• Your assignment: Scan the listing below for the word "white", then copy each line that has it.

• Listed records:
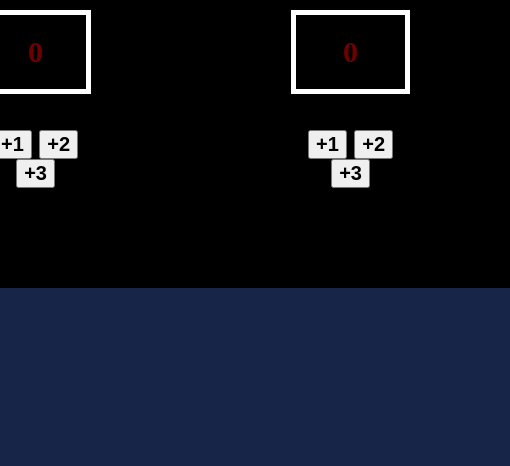
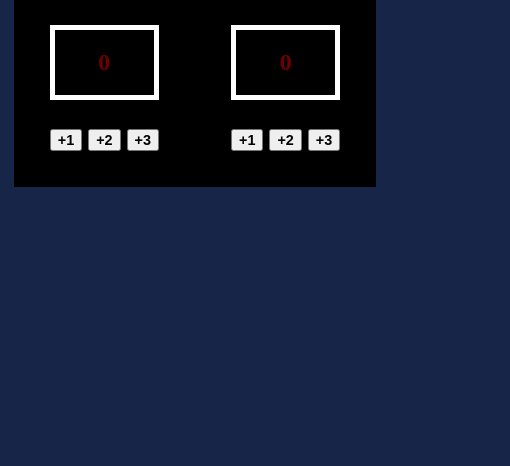
Before and after one commit to SaraMunda/BasketballScoreboard, a plain HTML site: page index.html in a window 390 px wide. Shown: the part 378-844 px from the top of the page, 510 px wide, since content can reach past the window. Drawn offline with Linux system fonts and the light colour scheme.

Commit message:
I made the basketball scoreboard more responsive for the smartphones

```diff
--- a/index.css
+++ b/index.css
@@ -1,3 +1,7 @@
+* {
+    box-sizing: border-box;
+}
+
 body{
     background-color: #172548;
     display: flex;
@@ -5,49 +9,51 @@ body{
     justify-content: center;
 }
 
-.container{
+.scoreboard{
     display: flex;
+    align-items: center;
+    justify-content: center;
 }
 
-.home-scoreboard{
-    background-color: black;
-    color:white;
-    align-items: center;
-    padding: 100px;
-    text-align: center;
-    font-size: 30px;
-}
-
-#home-score{
-    text-align: center;
-    padding: 20px;
-    border: 5px solid white;
-    color:#6F0000;
-    font-weight: bold;
-}
-
-
+.home-scoreboard,
 .guest-scoreboard{
     background-color: black;
     color:white;
     align-items: center;
-    padding: 100px;
+    padding: 1.5em;
     text-align: center;
-    font-size: 30px;
+    font-size: 2em;
 }
 
+#home-score,
 #guest-score{
     text-align: center;
-    padding: 20px;
+    padding: 1em;
     border: 5px solid white;
     color:#6F0000;
     font-weight: bold;
-
+    font-size: 1em;
+    margin-top: 1em;
+    margin-bottom: 1em;
 }
-
 
 button{
     text-align: center;
-    font-size: 20px;
+    font-size: 0.8em;
     font-weight: bold;
 }
+
+@media only screen and (max-width: 600px){
+    .home-scoreboard,
+    .guest-scoreboard{
+        font-size: 1.5em;
+    }
+    #home-score,
+    #guest-score{
+        padding: 0.8em;
+        font-size: 1em;
+    }
+    button{
+        font-size: 0.6em;
+    }
+}
--- a/index.html
+++ b/index.html
@@ -1,25 +1,28 @@
 <html>
     <head>
+        <meta name="viewport" content="width=device-width, initial-scale=1">
         <link rel="stylesheet" href="index.css">
     </head>
     <body>
         <div class="container">
+            <div class="scoreboard">
                 <div class="home-scoreboard">
                     <h3>HOME</h3>
                     <p id="home-score">0</p>
-                <div class="button">
+                    <div class="button-container">
                         <button id="home-score-btn1" onclick="incrementHome1()">+1</button>
                         <button id="home-score-btn2" onclick="incrementHome2()">+2</button>
-                    <button id="home-score-btn2" onclick="incrementHome3()">+3</button>
+                        <button id="home-score-btn3" onclick="incrementHome3()">+3</button>
                     </div>
                 </div>
                 <div class="guest-scoreboard">
                     <h3>GUEST</h3>
                     <p id="guest-score">0</p>
-                <div class="button">
+                    <div class="button-container">
                         <button id="guest-score-btn1" onclick="incrementGuest1()">+1</button>
                         <button id="guest-score-btn2" onclick="incrementGuest2()">+2</button>
-                    <button id="guest-score-btn2" onclick="incrementGuest3()">+3</button>
+                        <button id="guest-score-btn3" onclick="incrementGuest3()">+3</button>
+                    </div>
                 </div>
             </div>
         </div>
```
Lines whose indentation alone changed are shown as unchanged.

• The completed task:
-    color:white;
-    border: 5px solid white;
     color:white;
     border: 5px solid white;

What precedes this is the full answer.